Please see the answers bellow: $b|a \not\Rightarrow b = ka$ but $a=kb$!!! – smihael Dec 11 '12 at 11:56
up vote 4 down vote accepted
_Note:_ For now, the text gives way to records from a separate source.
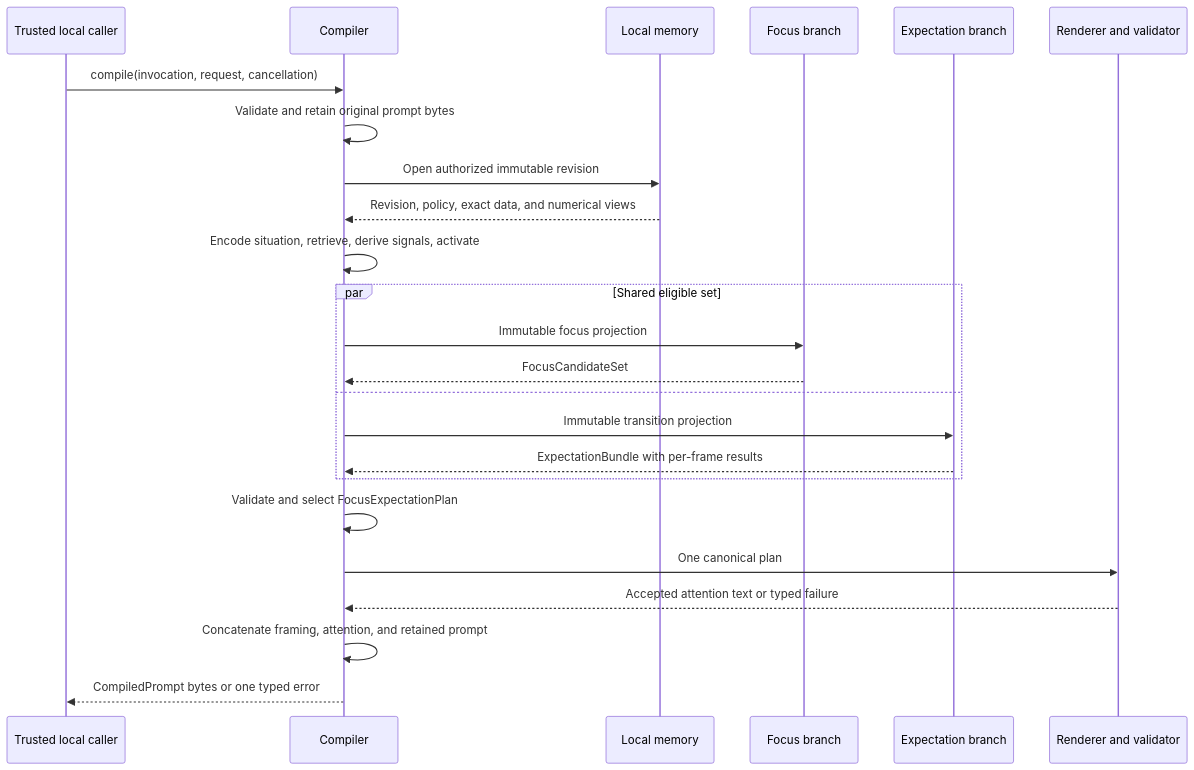
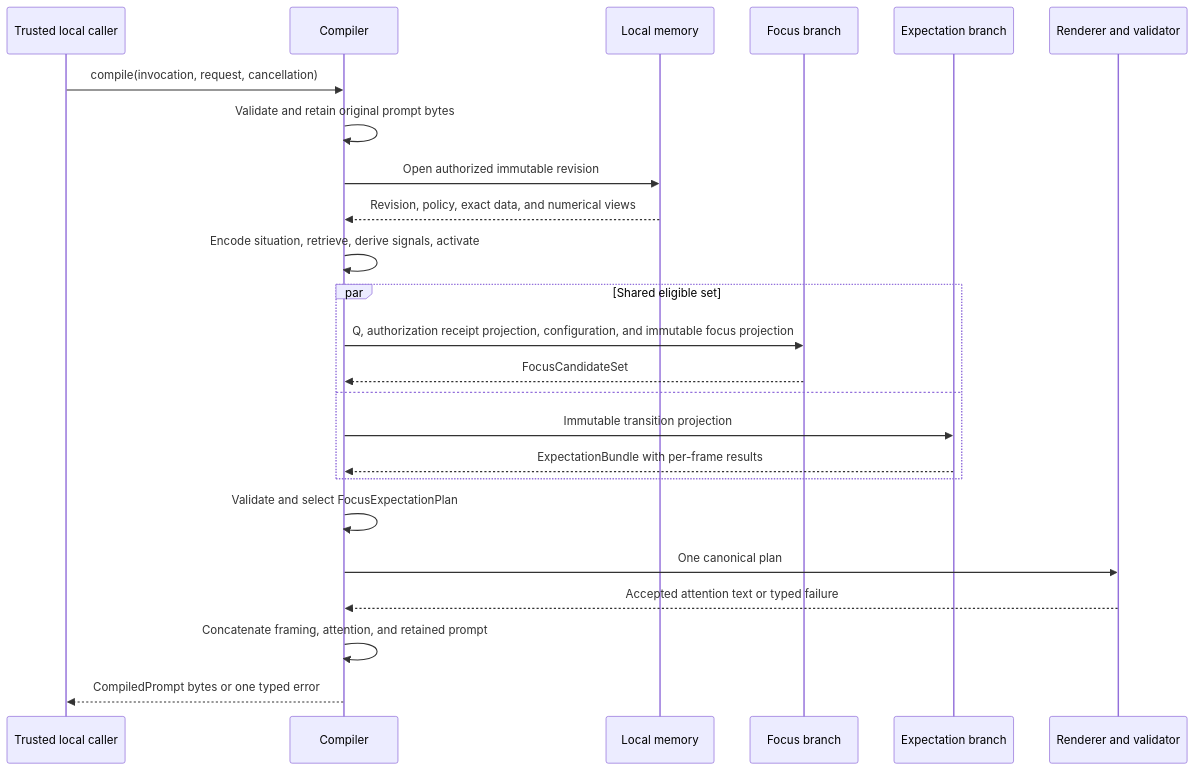
One commit to Lamentis-operating-systems/nemosyne changed the second of 8 diagrams in docs/specifications/v1-reference-architecture.md. Above: the diagram before and after it, drawn with Mermaid. The commit also changed other lines of this file and 5 other files, not shown here.

Commit message:
Resolve V1 architecture review findings

````diff
--- a/docs/specifications/v1-reference-architecture.md
+++ b/docs/specifications/v1-reference-architecture.md
@@ -77,26 +79,26 @@
 ```mermaid
 sequenceDiagram
     participant Caller as Trusted local caller
     participant Compiler as Compiler
     participant Store as Local memory
     participant Focus as Focus branch
     participant Expect as Expectation branch
     participant Renderer as Renderer and validator
     Caller->>Compiler: compile(invocation, request, cancellation)
     Compiler->>Compiler: Validate and retain original prompt bytes
     Compiler->>Store: Open authorized immutable revision
     Store-->>Compiler: Revision, policy, exact data, and numerical views
     Compiler->>Compiler: Encode situation, retrieve, derive signals, activate
     par Shared eligible set
-        Compiler->>Focus: Immutable focus projection
+        Compiler->>Focus: Q, authorization receipt projection, configuration, and immutable focus projection
         Focus-->>Compiler: FocusCandidateSet
     and
         Compiler->>Expect: Immutable transition projection
         Expect-->>Compiler: ExpectationBundle with per-frame results
     end
     Compiler->>Compiler: Validate and select FocusExpectationPlan
     Compiler->>Renderer: One canonical plan
     Renderer-->>Compiler: Accepted attention text or typed failure
     Compiler->>Compiler: Concatenate framing, attention, and retained prompt
     Compiler-->>Caller: CompiledPrompt bytes or one typed error
 ```
````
But $b\mid a$ does not mean that $b$ can be expressed in the form $ka$: it means the exact opposite, that $a=mb$ for some integer $m$. For instance, $3\mid 12$ because there is an integer $m$ such that $12=3m$, specifically, $m=4$. Similarly, $b\mid c$ means that $c=nb$ for some integer $n$. Thus, $$ka+\ell c=k(mb)+\ell(nb)\;.$$ Can you see how to proceed from here to conclude that $b\mid ka+\ell c$?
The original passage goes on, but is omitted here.